The Webern was more interesting. Conventional wisdom would have thought that placing Webern, one of the very greatest orchestrators of all time, next to Schumann and Brahms was a bit unfair. In fact Rattle's deft handling of the Rhenish Symphony in the second half meant the Schumann held up well next to the adventurous Six Pieces. We were given Webern's 1928 revision of the work. This version robs us of the primordial tunelessness that starts the 1909 version of the third movement, but it's perhaps clearer otherwise. The soft-edges of the orchestral sound, however, didn't do Rattle (or Webern) many favours. He couldn't turn the screw when required. Tartness was absent from the second. A sufficiently deafening climax never quite came about in the third, though the rest of the evocation was powerful.

The fin-de-siècle, psychosexual claustrophobia of the Webern, particularly the choked opening sound of the last Langsam - in which oboe accompanies violin trills sul ponticello - was an extraordinary contrast to the Schumann. The start of the Rhenish felt like a fresh spring wind had suddenly rushed in through the Barbican doors. It was the most satisfying performance of the night. Rattle etched each scenario sharply and freshly. He introduced contours to the usually monolithic sounding opening Lebhaft, and let the horns blaze forth gloriously. The river activity of the second movement was maddeningly gloopy by comparison. Still, with the fourth we were back on track with a searing search for Schumann's enigmatic fiery darkness. And we ended as we had begun, in a delightfully airy and carefree spirit.
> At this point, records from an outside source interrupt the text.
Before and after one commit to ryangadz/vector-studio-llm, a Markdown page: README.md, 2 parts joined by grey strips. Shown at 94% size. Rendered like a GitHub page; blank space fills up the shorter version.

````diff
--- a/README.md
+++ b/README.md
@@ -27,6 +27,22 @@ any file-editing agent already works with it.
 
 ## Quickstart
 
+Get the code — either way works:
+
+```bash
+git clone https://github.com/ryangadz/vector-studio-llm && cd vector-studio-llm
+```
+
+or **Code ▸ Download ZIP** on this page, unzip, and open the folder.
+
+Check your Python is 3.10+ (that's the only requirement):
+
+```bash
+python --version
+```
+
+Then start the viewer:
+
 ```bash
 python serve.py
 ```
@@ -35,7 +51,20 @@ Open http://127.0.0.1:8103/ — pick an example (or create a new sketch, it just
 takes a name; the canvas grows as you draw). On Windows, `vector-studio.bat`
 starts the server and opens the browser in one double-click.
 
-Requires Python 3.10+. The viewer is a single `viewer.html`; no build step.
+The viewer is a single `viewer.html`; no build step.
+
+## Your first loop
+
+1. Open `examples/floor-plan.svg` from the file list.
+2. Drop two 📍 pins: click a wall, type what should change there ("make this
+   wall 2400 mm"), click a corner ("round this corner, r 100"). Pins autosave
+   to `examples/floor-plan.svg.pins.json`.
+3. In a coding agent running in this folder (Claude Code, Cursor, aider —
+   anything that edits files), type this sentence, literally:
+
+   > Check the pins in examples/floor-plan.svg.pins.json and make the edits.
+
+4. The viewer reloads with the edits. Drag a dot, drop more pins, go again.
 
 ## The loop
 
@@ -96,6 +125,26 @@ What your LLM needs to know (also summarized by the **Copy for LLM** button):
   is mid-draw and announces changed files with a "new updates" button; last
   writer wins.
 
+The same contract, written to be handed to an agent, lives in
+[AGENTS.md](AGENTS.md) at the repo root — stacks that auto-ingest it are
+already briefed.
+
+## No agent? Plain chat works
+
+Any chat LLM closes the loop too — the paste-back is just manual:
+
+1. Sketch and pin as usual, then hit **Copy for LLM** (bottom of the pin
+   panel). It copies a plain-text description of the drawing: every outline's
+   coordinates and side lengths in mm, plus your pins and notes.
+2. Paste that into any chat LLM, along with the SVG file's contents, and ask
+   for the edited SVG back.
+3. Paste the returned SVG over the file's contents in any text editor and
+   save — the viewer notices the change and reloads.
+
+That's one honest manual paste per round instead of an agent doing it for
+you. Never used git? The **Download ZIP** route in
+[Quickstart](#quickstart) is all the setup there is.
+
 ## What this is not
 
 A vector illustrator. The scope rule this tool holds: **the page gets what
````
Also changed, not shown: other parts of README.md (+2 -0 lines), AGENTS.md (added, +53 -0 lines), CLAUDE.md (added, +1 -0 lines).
The Vienna Phil's increasingly blasé manner can be annoying. Why would a top orchestra choose to be so wilfull? Well they're finally teaching us why. There's much to be gained from a studied insouciance. And isn't it nice that at least one orchestra in the world isn't chasing a shiny perfection and is instead ploughing a richer more interestingly characterful furrow? Besides, whenever one found the lack of unified purpose annoying, one was always able to bathe in the creamy sounds. One couldn't really complain.

Follow @IgorToronyi on Twitter 

Add comment

Subscribe to

Thank you for continuing to read our work on For unlimited access to every article in its entirety, including our archive of more than 15,000 pieces, we're asking for £5 per month or £40 per year. We feel it's a very good deal, and hope you do too.

To take a subscription now simply click here.

And if you're looking for that extra gift for a friend or family member, why not treat them to a gift subscription?


Get a weekly digest of our critical highlights in your inbox each Thursday!

Simply enter your email address in the box below

View previous newsletters